Chicago FMLA Lawyer
Family and Medical Leave Act (FMLA) Claims
If you have questions about the Family and Medical Leave Act (FMLA) and your right to take unpaid leave from work for medical reasons or to care for a family member, a Chicago-area employment attorney at the Law Offices of Fern Trevino can explain how FMLA rules apply to you, and what to do if you have been denied leave or
wrongfully terminated for taking FMLA leave. An attorney at the firm will meet with you to discuss your specific circumstances in order to determine whether you qualify for FMLA leave, and what options are available if your rights have been violated. The firm is committed to
counseling and representing Chicago-area employees in FMLA claims.
The FMLA permits eligible employees to take up to 12 weeks of unpaid leave from work in any 12-month period to care for themselves and/or family members. It applies to private employers with at least 50 employees within 75 miles of the workplace, and to most federal, state and local government employers, regardless of size.
FMLA Eligibility for Employees in Chicago, Illinois
An employee is eligible for FMLA leave if he or she:
- has been employed by the employer for at least 12 months (not necessarily consecutive);
- has worked for the employer at least 1,250 hours during the previous 12 months; and
- is employed at a worksite with at least 50 employees at that location, or within a 75-mile radius.
An eligible employee is entitled to FMLA leave:
- because of a serious health condition which has left the employee unable to work;
- to care for the employee's spouse, child or parent who has a serious health condition; or
- to care for the employee's newborn child or a newly-placed adopted or foster child.
If the need for FMLA leave is foreseeable, the employee must give the employer 30 days' notice. If the need for FMLA leave is not foreseeable, the employee must give the employer notice as soon as possible. The employee must provide sufficient information for the employer to understand that the requested leave qualifies under the FMLA, although the employee does not have to mention the statute by name. Merely calling in sick is not sufficient. For a serious health condition, the employer may require the employee to complete a medical certification, but may not request medical records or contact the employee's doctor for more information.
An employee may take FMLA leave on a full-time, part-time or intermittent basis. With few exceptions, the Act gives employees the right to be restored to the same or an equivalent position when he or she returns, the right to continued health benefits during leave, and the right not to be discriminated against for taking leave.

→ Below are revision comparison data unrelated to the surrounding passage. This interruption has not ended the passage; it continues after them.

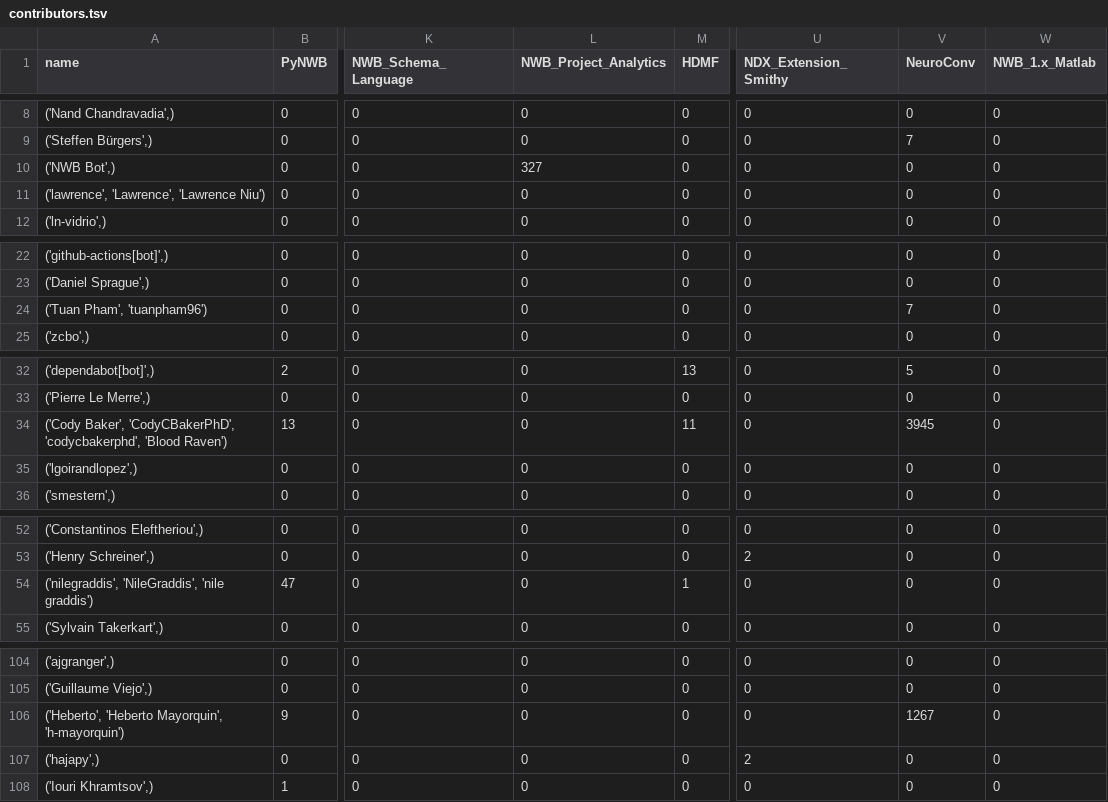
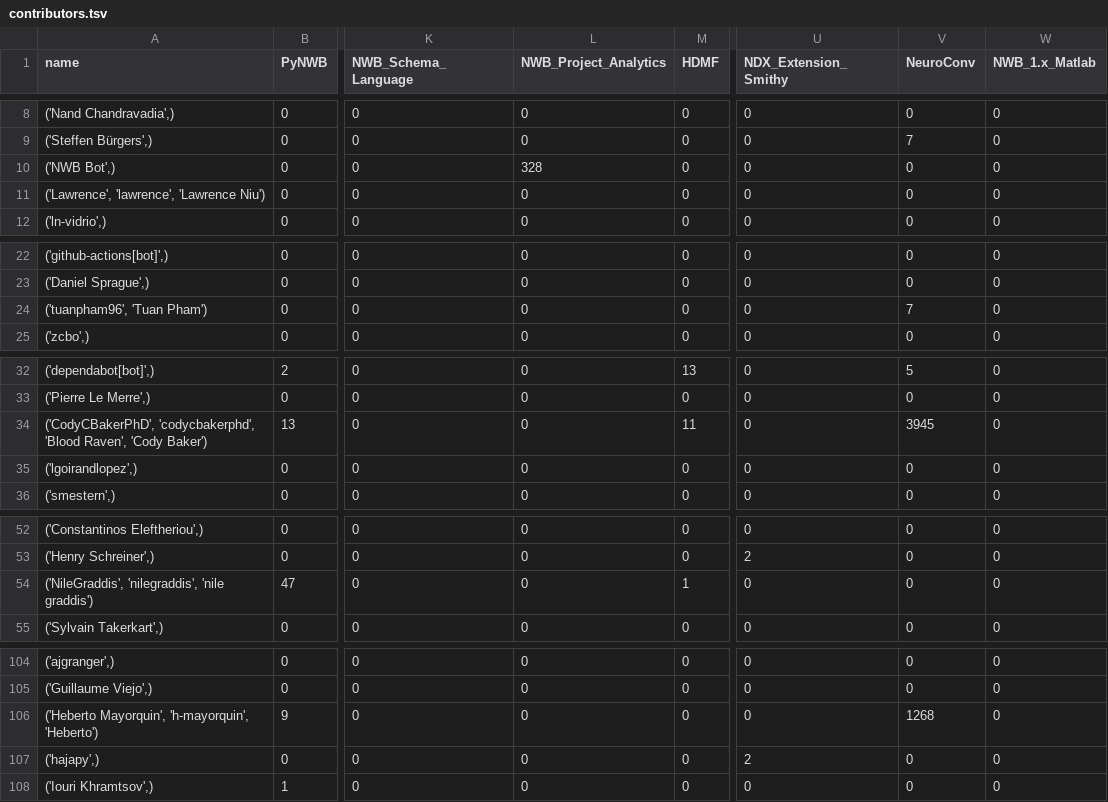
Before and after one commit to NeurodataWithoutBorders/nwb-project-analytics, a TSV file: data/contributors.tsv, drawn as a sheet; only a part is shown, gaps mark what is left out; the diff covers the shown part only; the diff names each change by its address in the sheet, - before the commit and + after, or states it on an @@ line.

```diff
--- a/data/contributors.tsv
+++ b/data/contributors.tsv
-L10 (NWB_Project_Analytics): 327
+L10 (NWB_Project_Analytics): 328
-A11 (name): ('lawrence', 'Lawrence', 'Lawrence Niu')
+A11 (name): ('Lawrence', 'lawrence', 'Lawrence Niu')
-A24 (name): ('Tuan Pham', 'tuanpham96')
+A24 (name): ('tuanpham96', 'Tuan Pham')
-A34 (name): ('Cody Baker', 'CodyCBakerPhD', 'codycbakerphd', 'Blood Raven')
+A34 (name): ('CodyCBakerPhD', 'codycbakerphd', 'Blood Raven', 'Cody Baker')
-A54 (name): ('nilegraddis', 'NileGraddis', 'nile graddis')
+A54 (name): ('NileGraddis', 'nilegraddis', 'nile graddis')
-A106 (name): ('Heberto', 'Heberto Mayorquin', 'h-mayorquin')
+A106 (name): ('Heberto Mayorquin', 'h-mayorquin', 'Heberto')
-V106 (NeuroConv): 1267
+V106 (NeuroConv): 1268
```
Also changed, not shown: 8 edited cells elsewhere in this file, 2 other files.
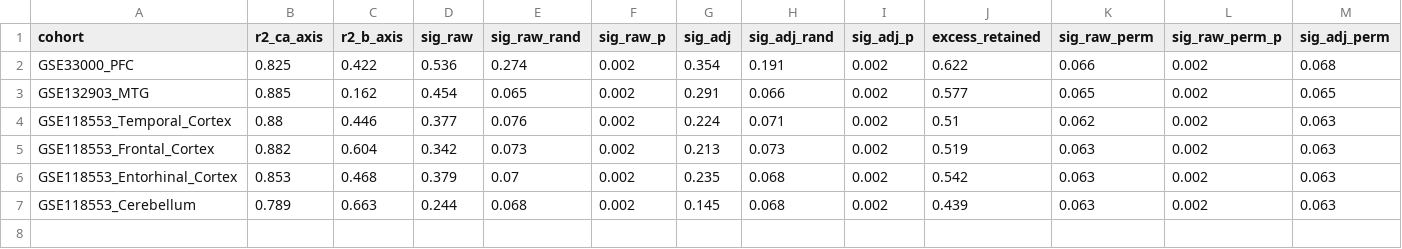
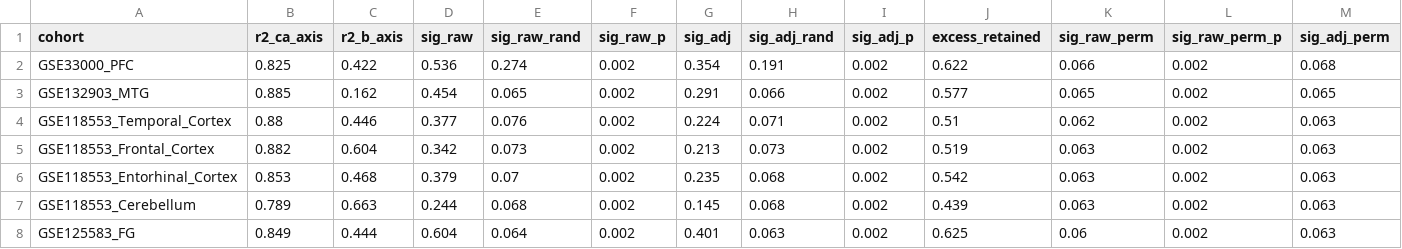
Before and after one commit to HanTaeH/TAE, a CSV file: results/residual/residual_summary.csv, drawn as a sheet; only a part is shown; rows hold the shown columns only; the diff names each change by its address in the sheet, - before the commit and + after, or states it on an @@ line.

```diff
--- a/results/residual/residual_summary.csv
+++ b/results/residual/residual_summary.csv
+row 8: GSE125583_FG | 0.849 | 0.444 | 0.604 | 0.064 | 0.002 | 0.401 | 0.063 | 0.002 | 0.625 | 0.06 | 0.002 | 0.063
```
Also changed, not shown: results/deconv/deconv_adjustment_summary.csv, results/null/null_summary.csv, 27 other files.
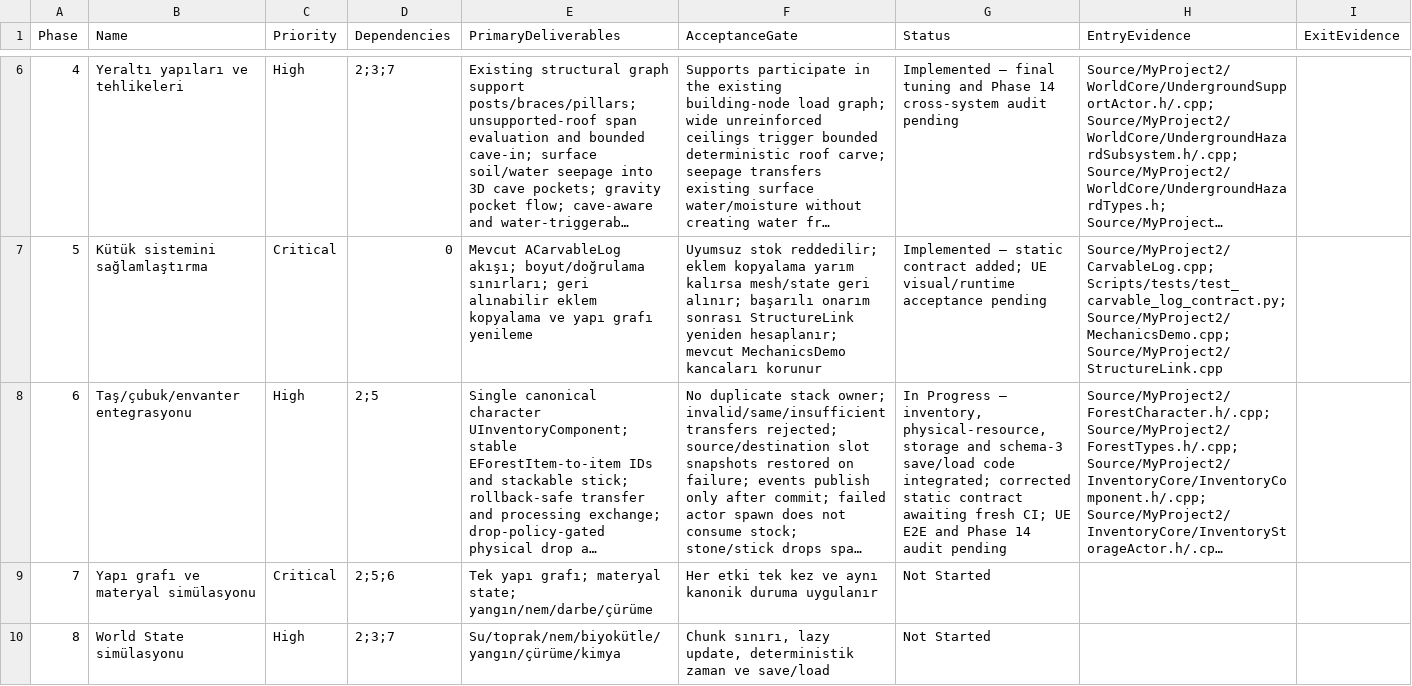
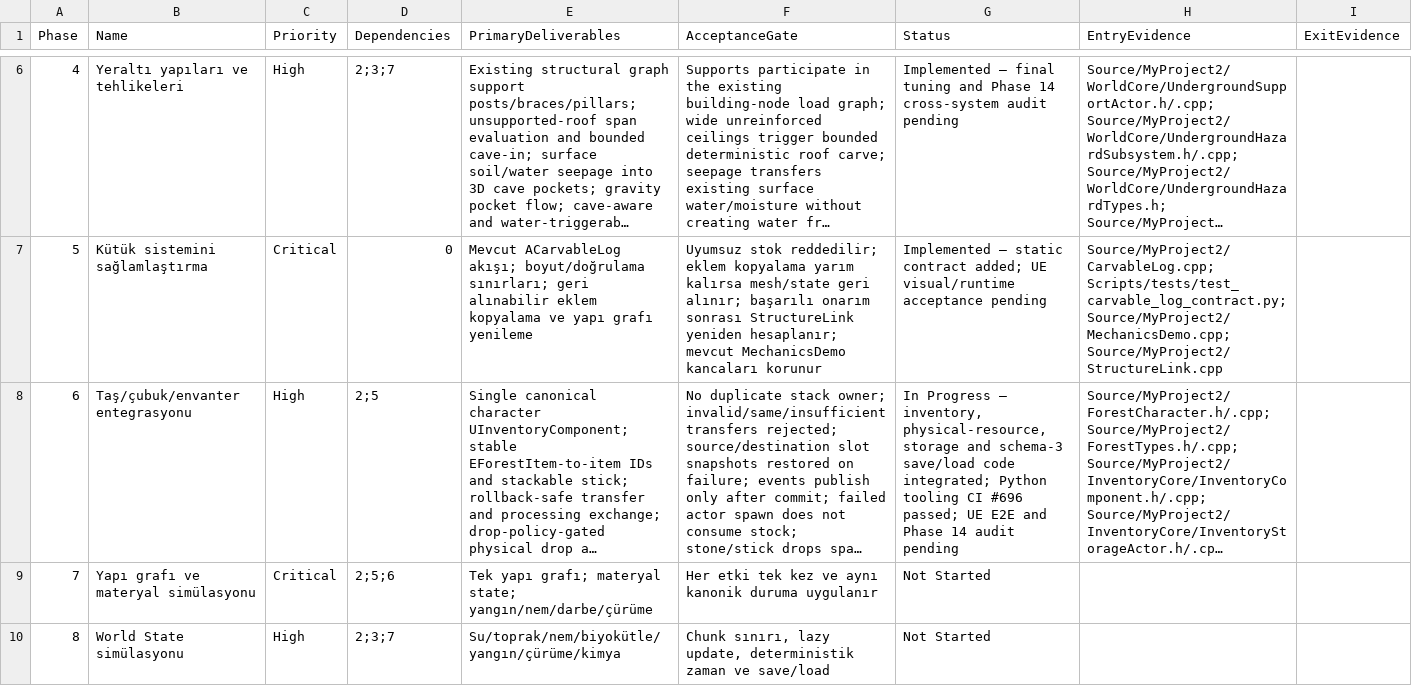
Before and after one commit to furkansarikiyak36-eng/unrealgame, a CSV file: Docs/FAZ_TAKIP.csv, drawn as a sheet; only a part is shown, gaps mark what is left out; long unchanged cells end in …; the diff names each change by its address in the sheet, - before the commit and + after, or states it on an @@ line.

Commit message:
Phase 6: record passing static CI run 696

```diff
--- a/Docs/FAZ_TAKIP.csv
+++ b/Docs/FAZ_TAKIP.csv
-G8 (Status): …code integrated; corrected static contract awaiting fresh CI; UE E2E…
+G8 (Status): …code integrated; Python tooling CI #696 passed; UE E2E…
```
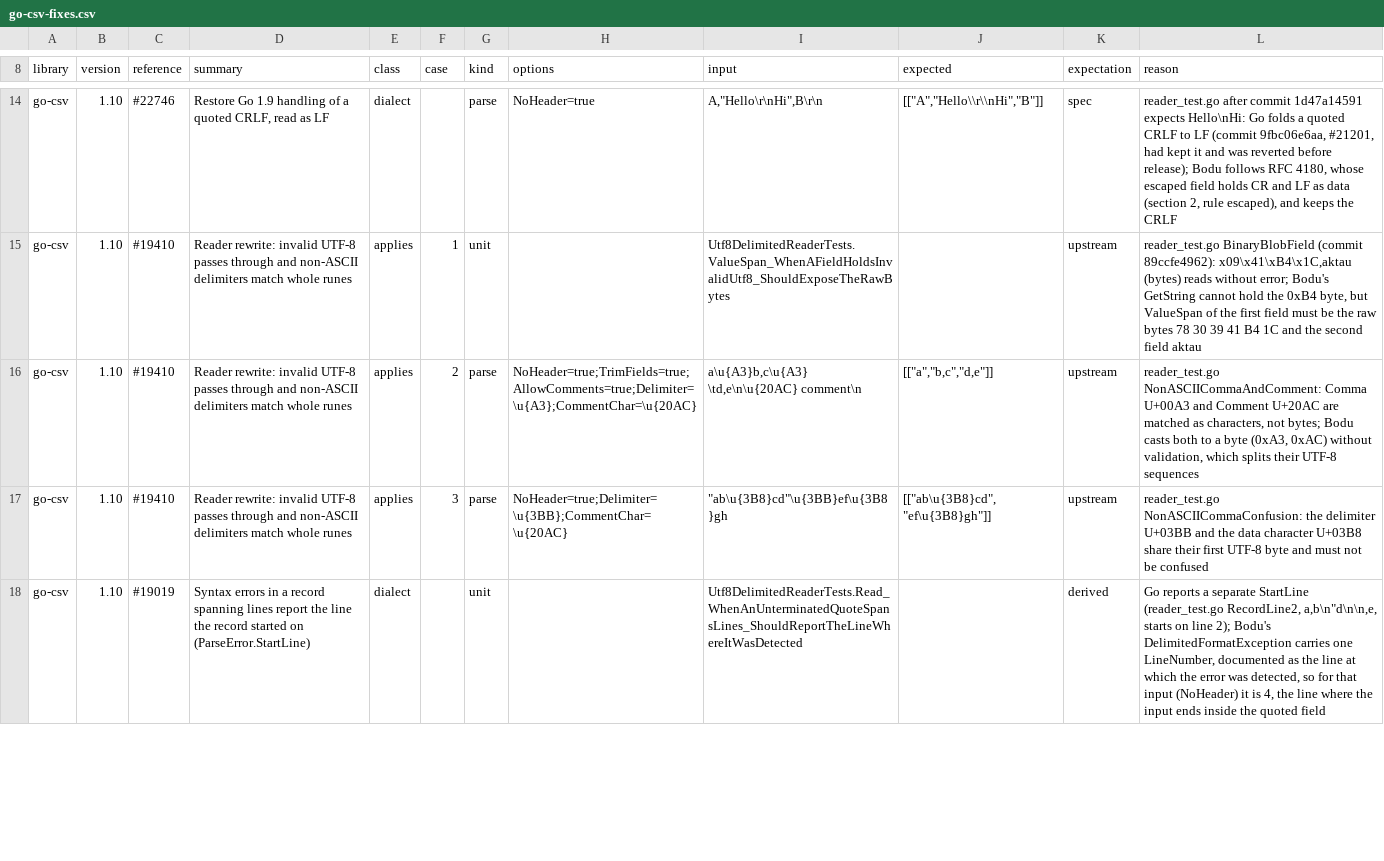
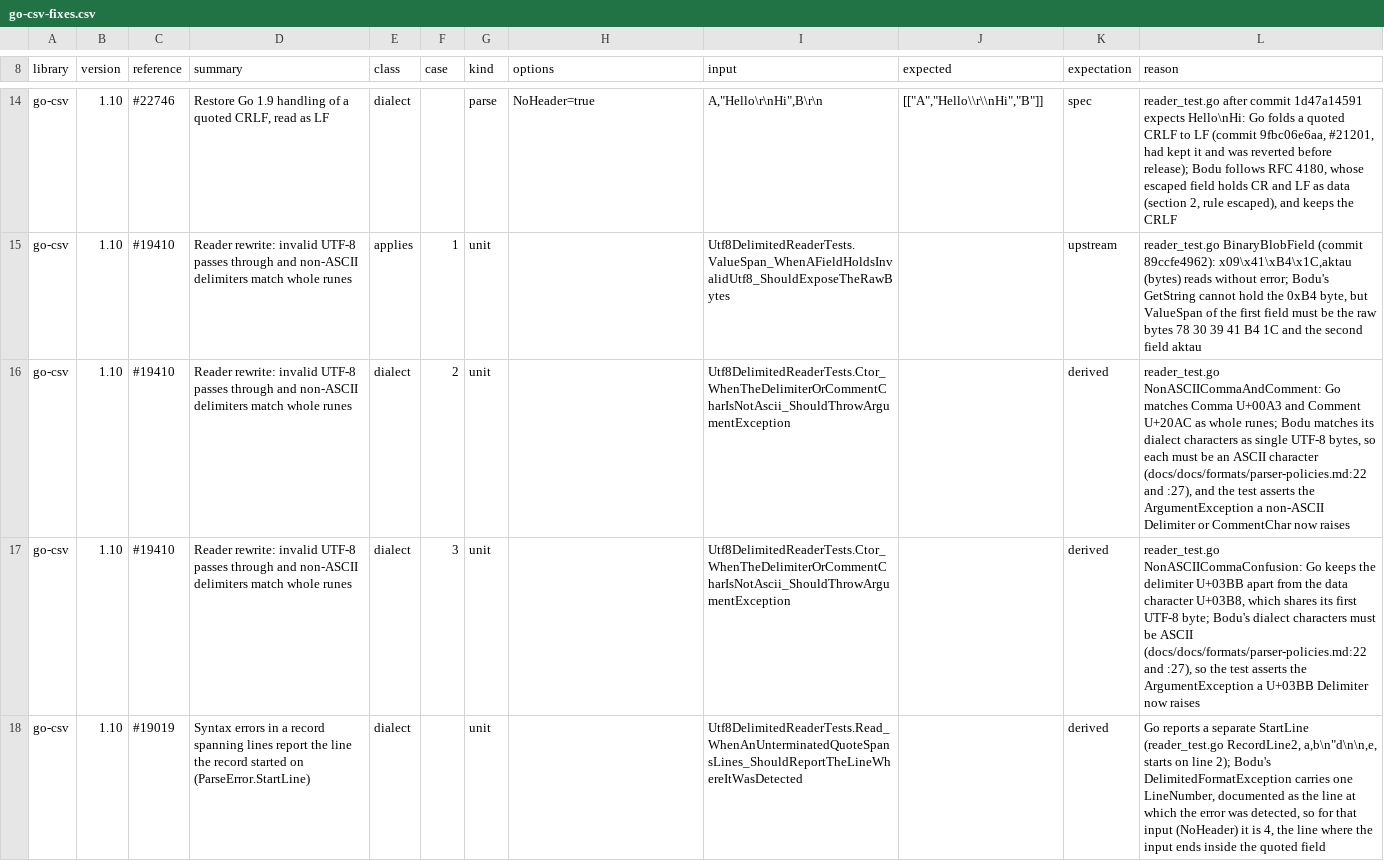
Before and after one commit to bslater/bodu, a CSV file: corpus/delimited/fixes/go-csv-fixes.csv, drawn as a sheet; only a part is shown, gaps mark what is left out; the diff covers the shown part only.

```diff
--- a/corpus/delimited/fixes/go-csv-fixes.csv
+++ b/corpus/delimited/fixes/go-csv-fixes.csv
@@ -15,4 +15,4 @@ go-csv,1.10,#22746,"Restore Go 1.9 handling of a quoted CRLF, read as LF",dialec
 go-csv,1.10,#19410,Reader rewrite: invalid UTF-8 passes through and non-ASCII delimiters match whole runes,applies,1,unit,,Utf8DelimitedReaderTests.ValueSpan_WhenAFieldHoldsInvalidUtf8_ShouldExposeTheRawBytes,,upstream,"reader_test.go BinaryBlobField (commit 89ccfe4962): x09\x41\xB4\x1C,aktau (bytes) reads without error; Bodu's GetString cannot hold the 0xB4 byte, but ValueSpan of the first field must be the raw bytes 78 30 39 41 B4 1C and the second field aktau"
-go-csv,1.10,#19410,Reader rewrite: invalid UTF-8 passes through and non-ASCII delimiters match whole runes,applies,2,parse,NoHeader=true;TrimFields=true;AllowComments=true;Delimiter=\u{A3};CommentChar=\u{20AC},"a\u{A3}b,c\u{A3} \td,e\n\u{20AC} comment\n","[[""a"",""b,c"",""d,e""]]",upstream,"reader_test.go NonASCIICommaAndComment: Comma U+00A3 and Comment U+20AC are matched as characters, not bytes; Bodu casts both to a byte (0xA3, 0xAC) without validation, which splits their UTF-8 sequences"
-go-csv,1.10,#19410,Reader rewrite: invalid UTF-8 passes through and non-ASCII delimiters match whole runes,applies,3,parse,NoHeader=true;Delimiter=\u{3BB};CommentChar=\u{20AC},"""ab\u{3B8}cd""\u{3BB}ef\u{3B8}gh","[[""ab\u{3B8}cd"",""ef\u{3B8}gh""]]",upstream,reader_test.go NonASCIICommaConfusion: the delimiter U+03BB and the data character U+03B8 share their first UTF-8 byte and must not be confused
+go-csv,1.10,#19410,Reader rewrite: invalid UTF-8 passes through and non-ASCII delimiters match whole runes,dialect,2,unit,,Utf8DelimitedReaderTests.Ctor_WhenTheDelimiterOrCommentCharIsNotAscii_ShouldThrowArgumentException,,derived,"reader_test.go NonASCIICommaAndComment: Go matches Comma U+00A3 and Comment U+20AC as whole runes; Bodu matches its dialect characters as single UTF-8 bytes, so each must be an ASCII character (docs/docs/formats/parser-policies.md:22 and :27), and the test asserts the ArgumentException a non-ASCII Delimiter or CommentChar now raises"
+go-csv,1.10,#19410,Reader rewrite: invalid UTF-8 passes through and non-ASCII delimiters match whole runes,dialect,3,unit,,Utf8DelimitedReaderTests.Ctor_WhenTheDelimiterOrCommentCharIsNotAscii_ShouldThrowArgumentException,,derived,"reader_test.go NonASCIICommaConfusion: Go keeps the delimiter U+03BB apart from the data character U+03B8, which shares its first UTF-8 byte; Bodu's dialect characters must be ASCII (docs/docs/formats/parser-policies.md:22 and :27), so the test asserts the ArgumentException a U+03BB Delimiter now raises"
 go-csv,1.10,#19019,Syntax errors in a record spanning lines report the line the record started on (ParseError.StartLine),dialect,,unit,,Utf8DelimitedReaderTests.Read_WhenAnUnterminatedQuoteSpansLines_ShouldReportTheLineWhereItWasDetected,,derived,"Go reports a separate StartLine (reader_test.go RecordLine2, a,b\n""d\n\n,e, starts on line 2); Bodu's DelimitedFormatException carries one LineNumber, documented as the line at which the error was detected, so for that input (NoHeader) it is 4, the line where the input ends inside the quoted field"
```
Also changed, not shown: 2 edited cells elsewhere in this file, corpus/delimited/fixes/cpython-csv-fixes.csv, 20 other files.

Retaliation for FMLA Leave
The Law Offices of Fern Trevino has negotiated and litigated on behalf of employees who have been retaliated against for taking FMLA leave. It is illegal for an employer to demote or fire an employee for taking FMLA leave. If your employer has retaliated against you for taking FMLA leave and you would like to learn more, contact an attorney at the firm for a confidential consultation.
Contact a Chicago FMLA attorney.